Substance Use Disorder and Housing

The housing crisis in the United States seems to be worse than ever, as many individuals and families lost their usual sources of income during the pandemic. The housing crisis affects families and children; leading them to live in unstable conditions and experience constant stress about the future of their housing situation.

In addition to mental and physical stability, housing is crucial for people in recovery of substance use disorders. Displacement can lead to relapses as people deal with unstable living conditions, including experiencing homelessness. Even though there are current policies that are limiting evictions during the pandemic, many people are unaware of these policies, and do not feel empowered to advocate for themselves.

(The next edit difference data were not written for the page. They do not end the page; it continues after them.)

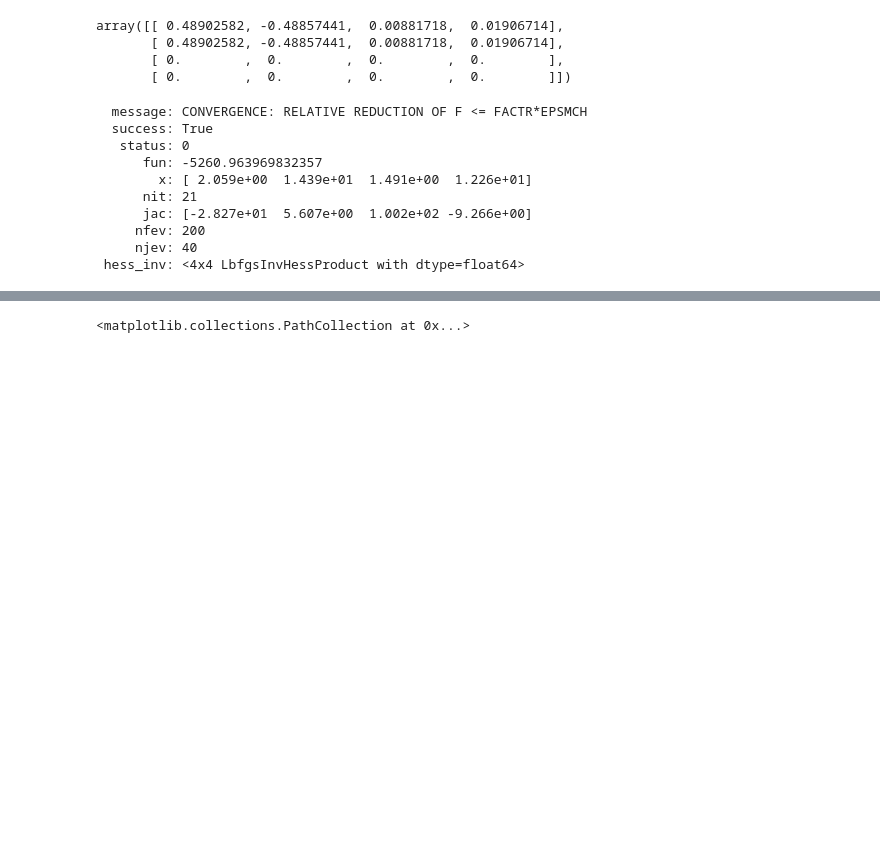
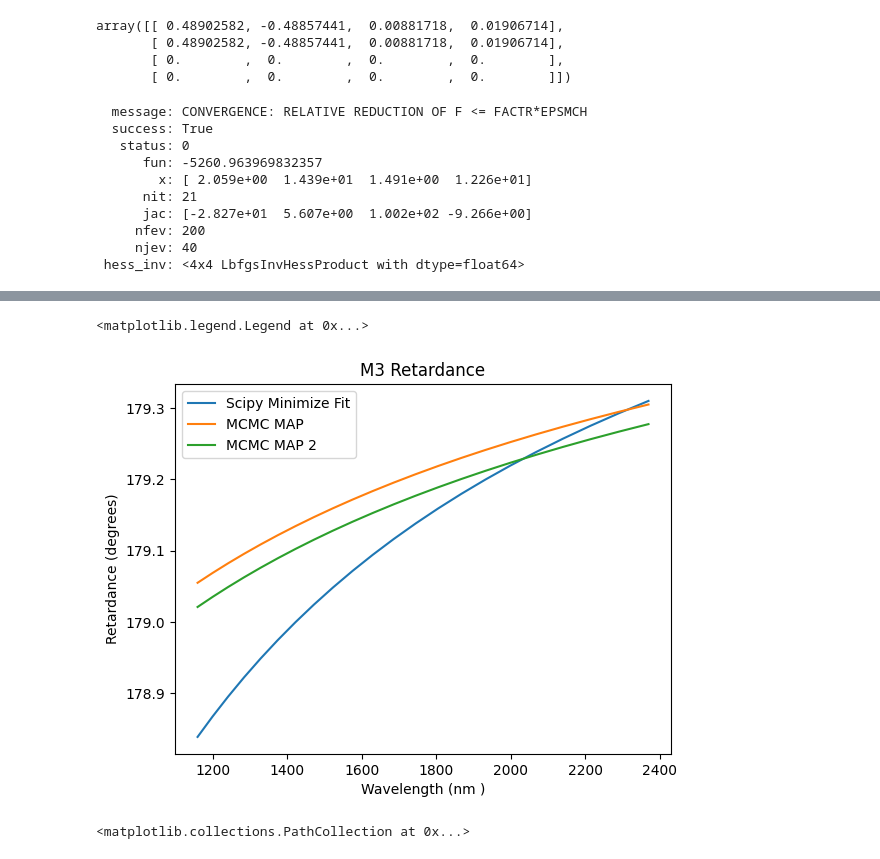
Before and after one commit to UCSB-Exoplanet-Polarimetry-Lab/pyPolCal, a Jupyter notebook: pyPolCal/tutorial_notebooks/CHARIS_fitting_tutorial/5_fit_on_sky_data_globally.ipynb, the cells around one changed output, grey strips where cells are left out. Cells and saved outputs as stored; diff of their text form; code cells hidden in the pictures; blank space fills up the shorter version.

```diff
--- a/pyPolCal/tutorial_notebooks/CHARIS_fitting_tutorial/5_fit_on_sky_data_globally.ipynb
+++ b/pyPolCal/tutorial_notebooks/CHARIS_fitting_tutorial/5_fit_on_sky_data_globally.ipynb
@@ -165,3 +170,20 @@ plt.legend()
+# %%
+m3_retardance_1 = M3_retardance(wavelength_bins, m1=2.059, b1=14.39, m2=1.491, b2=12.26)
+m3_retardance_2 = M3_retardance(wavelength_bins, m1=2.01, b1=10.04, m2=0.86, b2=8.67)
+m3_retardance_3 = M3_retardance(wavelength_bins, m1=5.1, b1=27.12, m2=0.85, b2=8.58)
+m3_retardance_1 = np.rad2deg(m3_retardance_1)
+m3_retardance_2 = np.rad2deg(m3_retardance_2)
+m3_retardance_3 = np.rad2deg(m3_retardance_3)
+plt.plot(wavelength_bins,m3_retardance_1, label='Scipy Minimize Fit')
+plt.plot(wavelength_bins,m3_retardance_2, label='MCMC MAP')
+plt.plot(wavelength_bins,m3_retardance_3, label='MCMC MAP 2')
+plt.xlabel("Wavelength (nm )")
+plt.ylabel("Retardance (degrees)")
+plt.title("M3 Retardance")
+plt.legend()
+# %% [output]
+<matplotlib.legend.Legend at 0x...>
+[figure, added]
 # %%
 # CALCULATE S_ABS
 
```
Also changed, not shown: parts of 1 cell of this notebook, 10 other files.
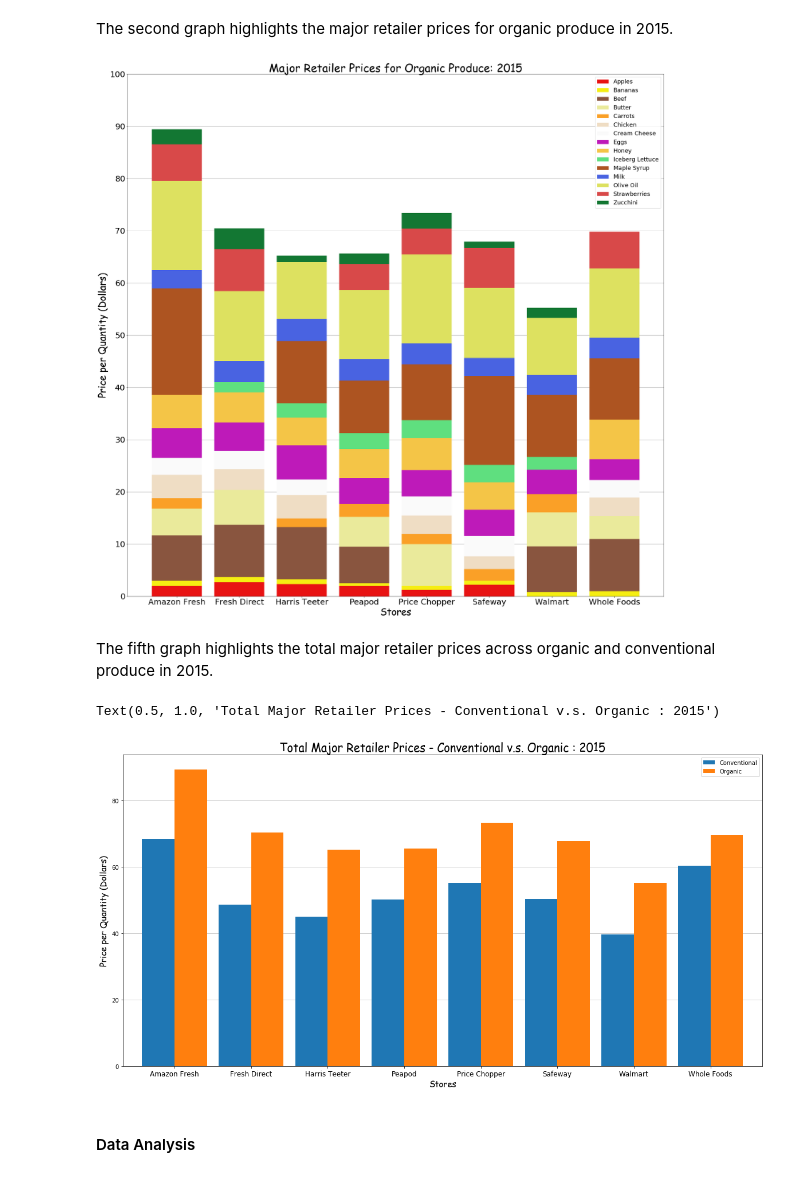
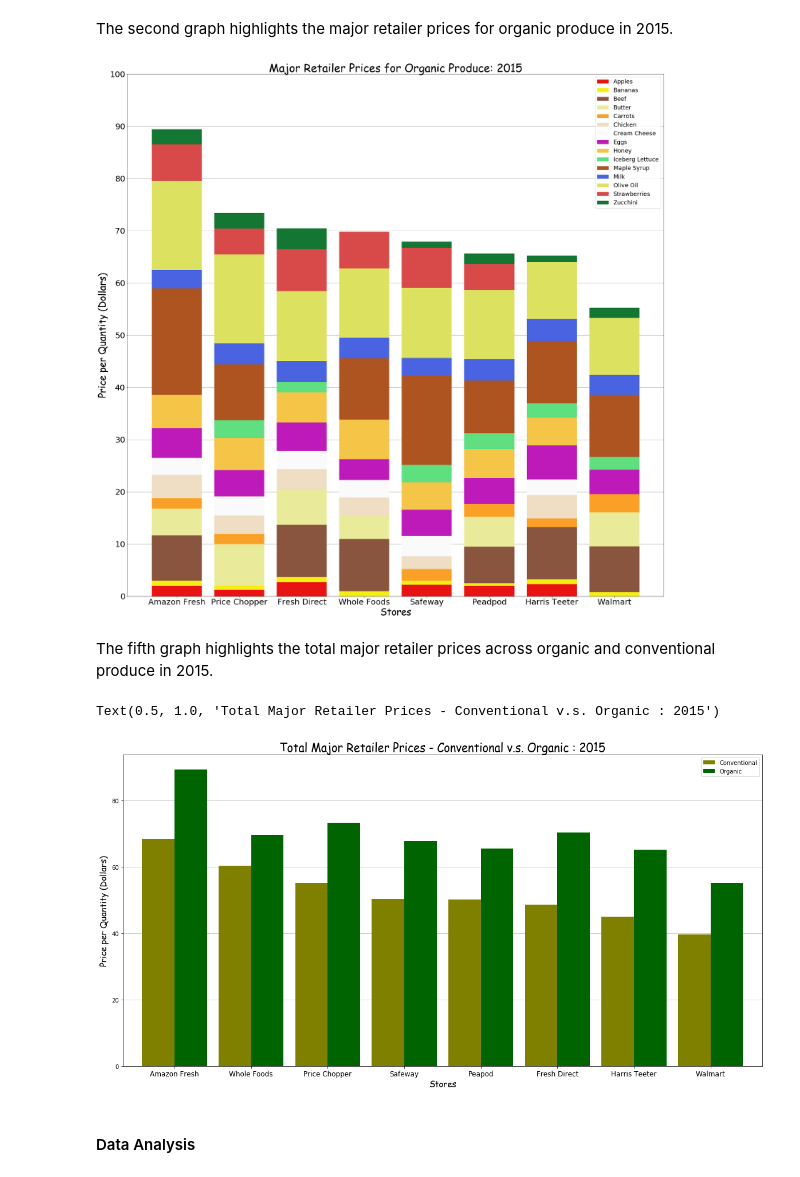
Before and after one commit to alswilli/CMPS-184-Final-Project, a Jupyter notebook: Is Organic Food worth it.ipynb, the cells around one changed output. Saved outputs shown, nothing was run; the diff lists cells and outputs as text; code cells hidden in the pictures.

Commit message:
data also formatted more

```diff
--- a/Is Organic Food worth it.ipynb
+++ b/Is Organic Food worth it.ipynb
@@ -407,10 +395,12 @@ We only desire certain rows for graphing, so we create a new containing only tho
 final_rows = []
 totalRow = cleaned_rows[18]
 extraRow = cleaned_rows[19]
+strepRow = cleaned_rows[13]
 
-for row in cleaned_rows[1:18]:
+for row in cleaned_rows[1:13]:
     final_rows.append(row)
-# final_rows
+for row in cleaned_rows[14:18]:
+    final_rows.append(row)
 # %% [markdown]
 To finish, we separate out the necessary data for graphing and create a data frame containing the separated data.
 # %%
@@ -549,11 +550,11 @@ commodity.append(dfPesticide2015['Commodity'].values)
 commodity.append(dfPesticide2016['Commodity'].values)
 commodity.append(dfPesticide2017['Commodity'].values)
 
-numDefects.append(dfPesticide2013['Number of Samples with Detects'].values)
-numDefects.append(dfPesticide2014['Number of Samples with Detects'].values)
-numDefects.append(dfPesticide2015['Number of Samples with Detects'].values)
-numDefects.append(dfPesticide2016['Number of Samples with Detects'].values)
-numDefects.append(dfPesticide2017['Number of Samples with Detects'].values)
+numDetects.append(dfPesticide2013['Number of Samples with Detects'].values)
+numDetects.append(dfPesticide2014['Number of Samples with Detects'].values)
+numDetects.append(dfPesticide2015['Number of Samples with Detects'].values)
+numDetects.append(dfPesticide2016['Number of Samples with Detects'].values)
+numDetects.append(dfPesticide2017['Number of Samples with Detects'].values)
 # %%
 count = 0
 yearNum = 2012
@@ -561,25 +562,19 @@ posDets = 0
 posDetsHarm = 0
 posDetsDict = {}
 posDetsDictHarm = {}
-# types = []
 
 for year in pesticideNames:
     yearNum += 1
     for index, name in enumerate(year):
-        if float(numDefects[count][index]) > 0:
+        if float(numDetects[count][index]) > 0:
             key = name + ", " + commodity[count][index] + ", " + str(yearNum)
             posDetsDict[key] = maxDet[count][index]
             posDets += 1
-#             if EPA[count][index] not in types:
-#                 types.append(EPA[count][index])
             if pp[count][index] == 'M' and str(EPA[count][index]) != 'nan':
                 if EPA[count][index] == 'NT':
-#                     print(maxDet[count][index])
                     if float(maxDet[count][index]) > 0:
                         posDetsDictHarm[key] = maxDet[count][index]
                         posDetsHarm += 1
-#                 elif EPA[count][index] is int:
-#                     print('b: ' + EPA[count][index])
                 elif 'AL' in EPA[count][index]:
                     EPA[count][index] = EPA[count][index].replace(' AL', '')
                     EPA[count][index] = float(EPA[count][index])
@@ -598,23 +593,16 @@ for year in pesticideNames:
                     while idx < length:
                         num2 = num2 + EPA[count][index][idx]
                         idx += 1
-#                     print(num1 + " and " +  num2)
                     total = float(num1) / float(num2)
-#                     print(total)
                     if float(maxDet[count][index]) > total:
                         posDetsDictHarm[key] = maxDet[count][index]
                         posDetsHarm += 1
-#                     print(EPA[count][index])
                 elif 'EX' != EPA[count][index]:
                     if 'EX3' != EPA[count][index]:
-#                         print(EPA[count][index])
                         d = float(EPA[count][index])
                         if float(maxDet[count][index]) > d:
                             posDetsDictHarm[key] = maxDet[count][index]
                             posDetsHarm += 1
-
-
-
     count += 1
 # %%
 #nan, NT, 0.03 AL, EX, EX3
@@ -1785,6 +1411,8 @@ plt.legend(produce, loc='best', fontsize=18)
 # %% [markdown]
 The second graph highlights the major retailer prices for organic produce in 2015.
 # %%
+stores = ['Amazon Fresh', 'Price Chopper', 'Fresh Direct', 'Whole Foods', 'Safeway', 'Peadpod', 'Harris Teeter', 'Walmart']
+
 p1 = plt.bar(stores, applesOrgb, color = '#E81313', zorder = 3)
 p2 = plt.bar(stores, bananasOrgb, bottom=applesOrgb, color = '#F5EE12', zorder = 3)
 p3 = plt.bar(stores, beefOrgb, bottom=[i+j for i,j in zip(applesOrgb, bananasOrgb)], color = '#89553F', zorder = 3)
@@ -1801,32 +1429,28 @@ p13 = plt.bar(stores, oliveOilOrgb, bottom=[i+j+k+l+m+n+o+p+q+r+s+t for i,j,k,l,
 p14 = plt.bar(stores, strawberriesOrgb, bottom=[i+j+k+l+m+n+o+p+q+r+s+t+u for i,j,k,l,m,n,o,p,q,r,s,t,u in zip(applesOrgb, bananasOrgb, beefOrgb, butterOrgb, carrotsOrgb, chickenOrgb, creamCheeseOrgb, eggsOrgb, honeyOrgb, icebergLettuceOrgb, mapleSyrupOrgb, milkOrgb, oliveOilOrgb)], color = '#D84949', zorder = 3)
 p15 = plt.bar(stores, zucchiniOrgb, bottom=[i+j+k+l+m+n+o+p+q+r+s+t+u+v for i,j,k,l,m,n,o,p,q,r,s,t,u,v in zip(applesOrgb, bananasOrgb, beefOrgb, butterOrgb, carrotsOrgb, chickenOrgb, creamCheeseOrgb, eggsOrgb, honeyOrgb, icebergLettuceOrgb, mapleSyrupOrgb, milkOrgb, oliveOilOrgb, strawberriesOrgb)], color = '#137733', zorder = 3)
 
-# fig, ax = plt.subplots()
-# # df = pd.DataFrame({'A':26, 'B':20}, index=['N'])
-# df1Conv.plot(kind='bar', ax=ax, figsize=(20, 10), width=0.85, zorder=3)
 plt.xlabel("Stores", fontname='Comic Sans MS', fontsize=30)
 plt.ylabel("Price per Quantity (Dollars)", fontname='Comic Sans MS', fontsize=30)
 plt.xticks(fontsize=25)
 plt.yticks(tens, fontsize=25)
 plt.grid(axis='y', alpha = 0.4, color = 'black', zorder = 3)
-# plt.xaxis.grid(False)
 plt.title('Major Retailer Prices for Organic Produce: 2015', fontname='Comic Sans MS', fontsize=35)
 plt.legend(produce, loc='best', fontsize=18)
 plt.rcParams['figure.figsize'] = [30, 30]
 # %% [output]
-[figure, old version]
+[figure, new version]
 # %% [markdown]
 The fifth graph highlights the total major retailer prices across organic and conventional produce in 2015.
 # %%
 fig, ax = plt.subplots()
-dfDiff.plot(kind='bar', ax=ax, figsize=(20, 10), width=0.85, zorder = 3)
+dfDiff.plot(kind='bar', ax=ax, figsize=(20, 10), width=0.85, zorder = 3, color = ["#808000", "#006400"])
 ax.set_xlabel("Stores", fontname='Comic Sans MS', fontsize=15)
 ax.set_ylabel("Price per Quantity (Dollars)", fontname='Comic Sans MS', fontsize=15)
 ax.grid(alpha = 0.25, color = 'black', zorder = 0)
 ax.xaxis.grid(False)
 plt.xticks(fontsize = 12, rotation = 0)
 plt.xticks(fontsize = 12, rotation = 0)
 plt.title('Total Major Retailer Prices - Conventional v.s. Organic : 2015', fontname='Comic Sans MS', fontsize=20)
 # %% [output]
 Text(0.5, 1.0, 'Total Major Retailer Prices - Conventional v.s. Organic : 2015')
-[figure, old version]
+[figure, new version]
```
Also changed, not shown: parts of 60 cells of this notebook.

Now that some members of society are considering the pandemic to have ended, housing protection policies may become less reliable. As we approach these hard times, you may think of someone you know who is struggling with housing stress alongside substance abuse disorder and offer your support. Currently, there are policies in place to prevent eviction; these policies rely on word of mouth awareness efforts to ensure that people are empowered to advocate for their rights. You may not be able to resolve the housing crisis as a whole, but you can help those around you take action to avoid eviction.